**Exercise instructions**
Leaving out the pictures, reproduce each record exactly and in full.

___ Information provided ___

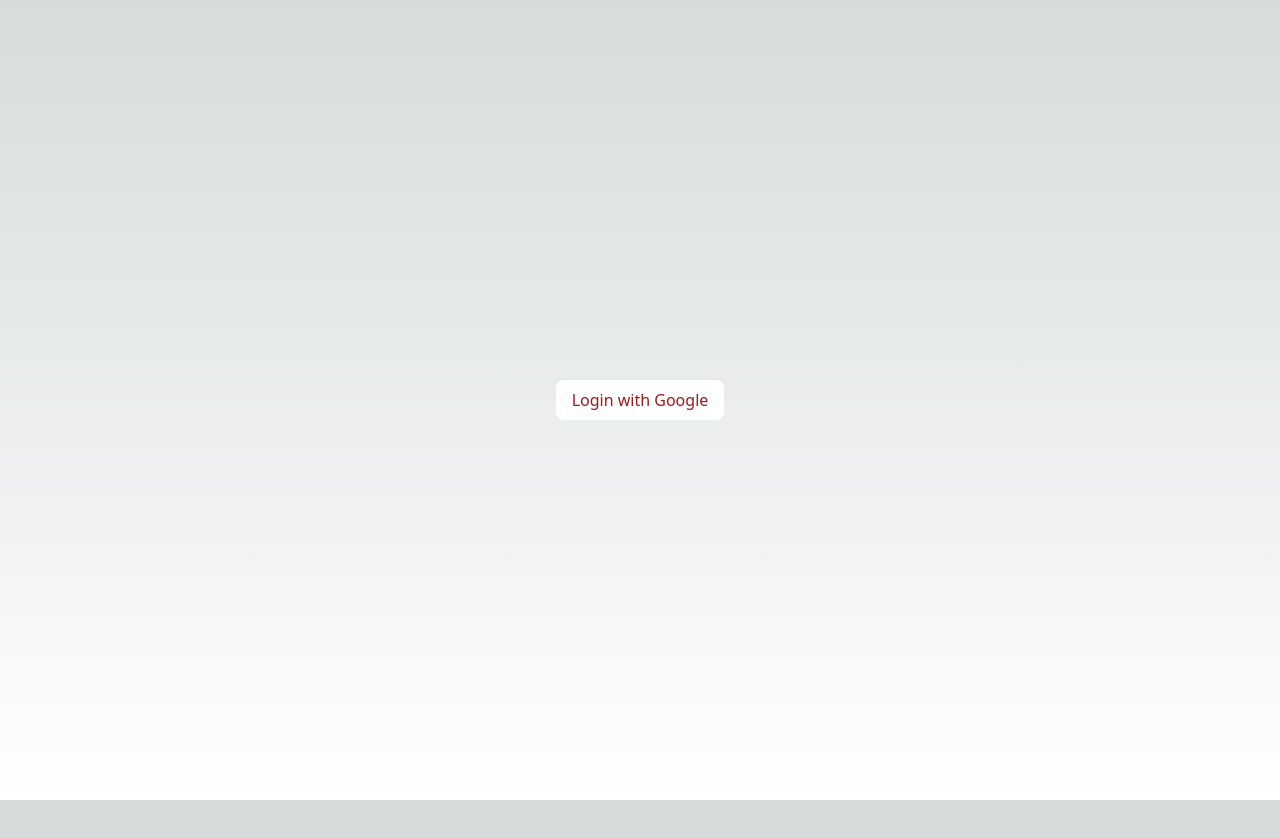
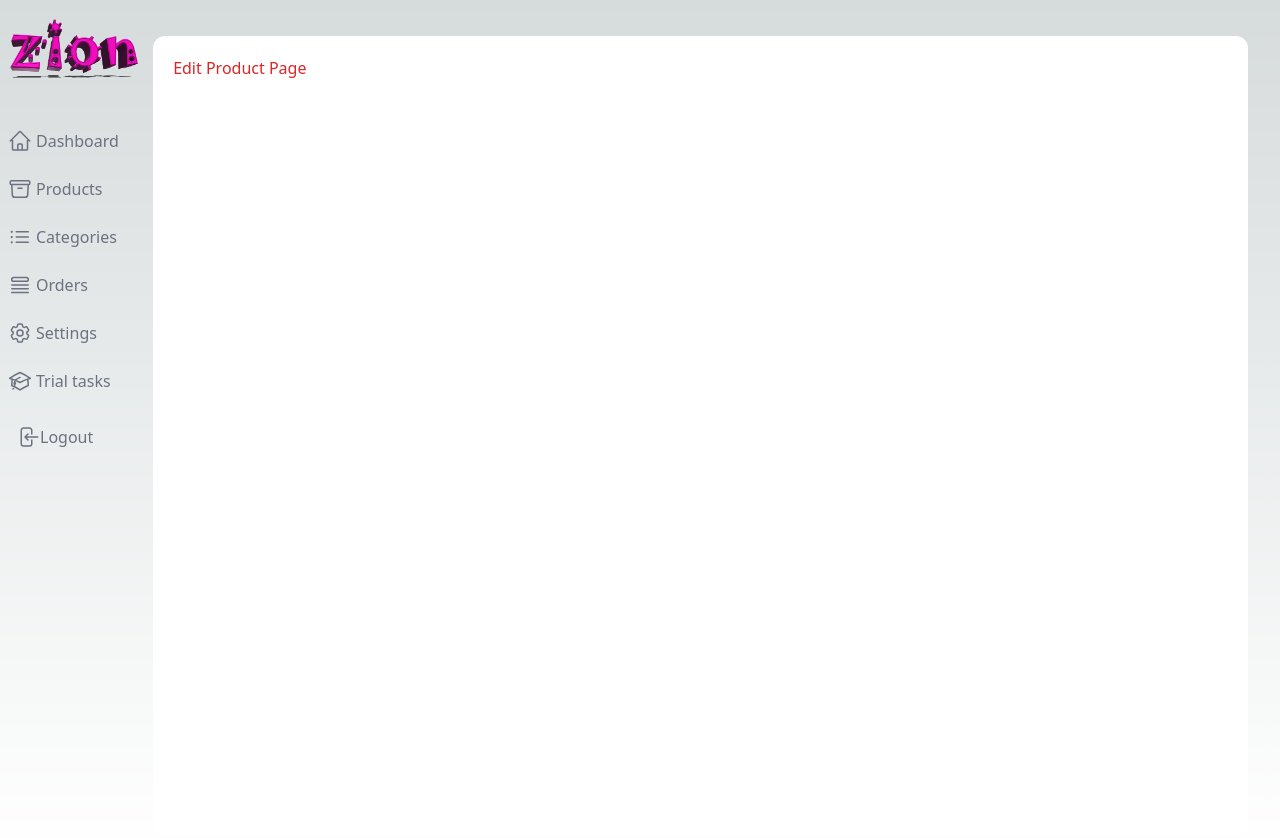
Before and after one commit to mukisaivan/zionvitenge, a Next.js app in the folder zion-admin/: page /home/products/edit in a window 1280 px wide. Shown: the top 838 px of the page. Before the commit the page ends 800 px from the top, so only its background shows below. Built offline with nearby package versions, Linux system fonts and the light colour scheme; no server answers.

Commit message:
smallest changr sofar

```diff
--- a/zion-admin/app/home/layout.jsx
+++ b/zion-admin/app/home/layout.jsx
@@ -26,20 +26,20 @@
   console.log(isMobile);
 
   const { data: session } = useSession();
-  if (!session) {
-    return (
-      <div className="bg-bgGray w-screen h-screen flex items-center">
-        <div className="text-center w-full">
-          <button
-            onClick={() => signIn("google")}
-            className="bg-white p-2 px-4 rounded-lg text-red-800"
-          >
-            Login with Google
-          </button>
-        </div>
-      </div>
-    );
-  }
+  // if (!session) {
+  //   return (
+  //     <div className="bg-bgGray w-screen h-screen flex items-center">
+  //       <div className="text-center w-full">
+  //         <button
+  //           onClick={() => signIn("google")}
+  //           className="bg-white p-2 px-4 rounded-lg text-red-800"
+  //         >
+  //           Login with Google
+  //         </button>
+  //       </div>
+  //     </div>
+  //   );
+  // }
   return (
     <div className="min-h-screen ">
       <div className={isMobile ? 'flex flex-column gap-0' : 'flex flex-row gap-0'}>
--- a/zion-admin/app/home/products/edit/page.jsx
+++ b/zion-admin/app/home/products/edit/page.jsx
@@ -24,10 +24,7 @@
       console.log("+++++++++++++++++++++++++ error", error);
     }
 
-
   }
-
-
 
   return (
     <>
```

___

**Result**
Before and after one commit to mukisaivan/zionvitenge, a Next.js app in the folder zion-admin/: page /home/products/edit in a window 1280 px wide. Shown: the top 838 px of the page. Before the commit the page ends 800 px from the top, so only its background shows below. Built offline with nearby package versions, Linux system fonts and the light colour scheme; no server answers.

Commit message:
smallest changr sofar

```diff
--- a/zion-admin/app/home/layout.jsx
+++ b/zion-admin/app/home/layout.jsx
@@ -26,20 +26,20 @@
   console.log(isMobile);
 
   const { data: session } = useSession();
-  if (!session) {
-    return (
-      <div className="bg-bgGray w-screen h-screen flex items-center">
-        <div className="text-center w-full">
-          <button
-            onClick={() => signIn("google")}
-            className="bg-white p-2 px-4 rounded-lg text-red-800"
-          >
-            Login with Google
-          </button>
-        </div>
-      </div>
-    );
-  }
+  // if (!session) {
+  //   return (
+  //     <div className="bg-bgGray w-screen h-screen flex items-center">
+  //       <div className="text-center w-full">
+  //         <button
+  //           onClick={() => signIn("google")}
+  //           className="bg-white p-2 px-4 rounded-lg text-red-800"
+  //         >
+  //           Login with Google
+  //         </button>
+  //       </div>
+  //     </div>
+  //   );
+  // }
   return (
     <div className="min-h-screen ">
       <div className={isMobile ? 'flex flex-column gap-0' : 'flex flex-row gap-0'}>
--- a/zion-admin/app/home/products/edit/page.jsx
+++ b/zion-admin/app/home/products/edit/page.jsx
@@ -24,10 +24,7 @@
       console.log("+++++++++++++++++++++++++ error", error);
     }
 
-
   }
-
-
 
   return (
     <>
```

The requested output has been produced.